He knows what you’re going to ask, but his lips are sealed. Maybe it’s because he has come to L.A.’s Luxe Hotel to talk about Hesher, the moving, wildly unconventional new drama about a belligerent metalhead who, it turns out, just might be Jesus. Or maybe it’s because Joseph Gordon-Levitt is honoring Christopher Nolan’s gag order. Even that he will not say.
He smiles. He grimaces. He seems quietly exasperated, but the bat is out of the bag: Gordon-Levitt, 30, will play a yet undisclosed role in The Dark Knight Rises, next year’s hotly anticipated return of the Caped Crusader. But today he’s ready to talk only about his chain-smoking, free-spirited headbanger, known only as Hesher.
Having joined the ranks of today’s most promising young directors after first crafting music videos for Morrissey and Dionne Farris, Zack Snyder has skillfully married his passion for song with his inclination to grandiose cinema.
Whether thrusting us into a world on the brink of apocalypse against the haunting strains of Johnny Cash’s “The Man Comes Around” in Dawn of the Dead (2004), or opening his adaptation of Alan Moore’s Watchmen (2009) with a condensed century of superhero history backed by Bob Dylan’s “The Times They Are a-Changin’,” Snyder has a Midas touch in the soundtrack department.
With 2010 about to fade into our rearview, it's time to pay our respects to a year that produced its share of very good movies, but precious few great ones. It was a year dominated by memorable performances in supporting roles – Christian Bale as a crack-addicted burnout in The Fighter, John Hawkes as a rough-and-tumble hillbilly in Winter's Bone, Jacki Weaver as an insidious matriarch in the overlooked Australian import Animal Kingdom – and the visual bravura of Inception, Scott Pilgrim vs. the World and TRON: Legacy.

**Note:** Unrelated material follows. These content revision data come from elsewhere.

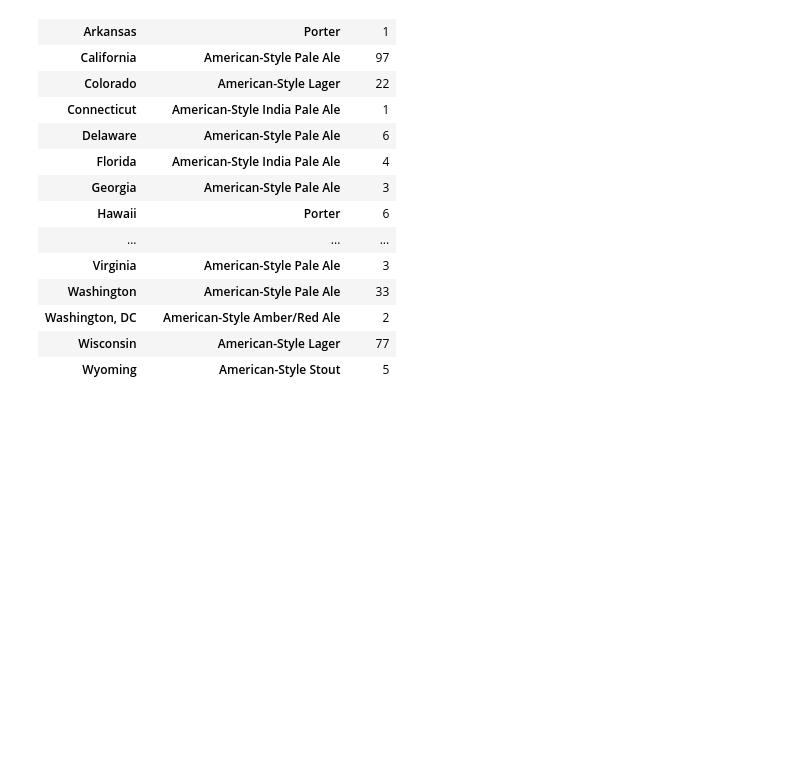
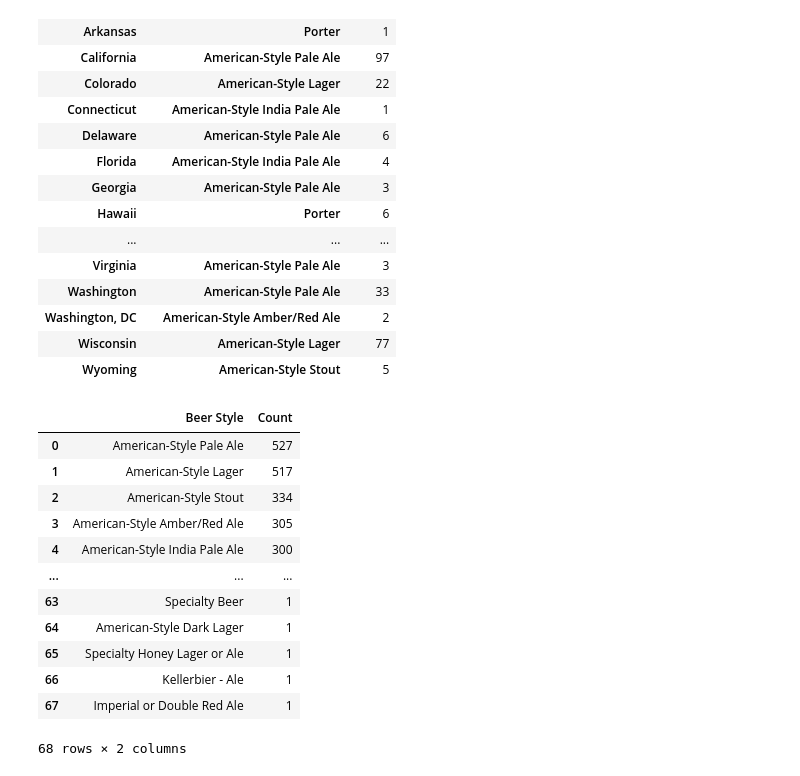
Before and after one commit to a-prospero/strange_brew, a Jupyter notebook: beer_style.ipynb, the cells around one changed output. Saved outputs shown, nothing was run; the diff lists cells and outputs as text; code cells hidden in the pictures; blank space fills up the shorter version.

```diff
--- a/beer_style.ipynb
+++ b/beer_style.ipynb
@@ -245,0 +278,17 @@ state_beer.rename(columns = {'State': 'State', 'Beer Style': 'Beer Style', 'Beer
+# %%
+nations_beer_style = pd.read_excel('nationwide.xlsx')
+nations_beer_style
+# %% [output]
+|  | Beer Style | Count |
+| 0 | American-Style Pale Ale | 527 |
+| 1 | American-Style Lager | 517 |
+| 2 | American-Style Stout | 334 |
+| 3 | American-Style Amber/Red Ale | 305 |
+| 4 | American-Style India Pale Ale | 300 |
+| ... | ... | ... |
+| 63 | Specialty Beer | 1 |
+| 64 | American-Style Dark Lager | 1 |
+| 65 | Specialty Honey Lager or Ale | 1 |
+| 66 | Kellerbier - Ale | 1 |
+| 67 | Imperial or Double Red Ale | 1 |
+68 rows × 2 columns
```
Also changed, not shown: parts of 8 cells of this notebook, 2 other files.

The San Francisco Film Society's annual celebration of New Italian Cinema, which closes Sunday with Paolo Virzi's touching drama The First Beautiful Thing, takes center stage at the Embarcadero this weekend, while Harry Potter and his magical minions take the fight to the murderous Lord Voldemort in the first installment of David Yates' Deathly Hallows. Elsewhere:
1. Client 9: The Rise and Fall of Eliot Spitzer
Gareth Edwards won't reveal the budget for Monsters, his thriftily constructed feature debut about two young Americans trying to buy their way back from Mexico following an alien occupation. Yet he’s quick to acknowledge that his acclaimed sci-fi fantasy might never have been possible without advances in filmmaking technology usually associated with big-budget blockbusters like last year’s Avatar.
Morgan Freeman knows this isn’t his defining role. Mention the five-time Oscar nominee – he won once, for his supporting turn in 2004’s Million Dollar Baby – and most people are reminded of the 1994 prison drama The Shawshank Redemption, or maybe Driving Miss Daisy (1989), the role that elevated him from respected character actor to household name.
It isn’t impossible to describe Inception, the wondrous new thriller written and directed by Christopher Nolan, in the limited space afforded here, but it’s close. Rarely is a story this ambitious brought to the screen.
Inspired at times by movie classics, modern and otherwise – Dark City and Minority Report, but also Metropolis, Citizen Kane and the best 007 adventures – it earns its place in the same conversation, a tribute to Nolan’s ingenuity. The breadth and detail of his vision is extraordinary.
Son of an English copywriter and an American flight attendant, director Christopher Nolan split his childhood between London and his U.S. hometown of Chicago, where he would eventually film his career’s biggest hits: Batman Begins (2005) and 2008’s The Dark Knight.
For his latest, the cerebral thriller Inception, Nolan went international again, shooting in locations as far-flung as Paris, Tokyo and Morocco. Yet the most spectacular scenery in Inception, in which a team of tech-savvy thieves extracts valuable secrets from the dreams of their sleeping targets, exists not in the physical universe, but in the mind.
Corey Haim, who starred in popular teen comedies including Lucas (1986), License to Drive (1988) and Dream a Little Dream (1989), as well as Joel Schumacher’s 1987 cult hit The Lost Boys, has died at 38 of what is believed to be an accidental drug overdose.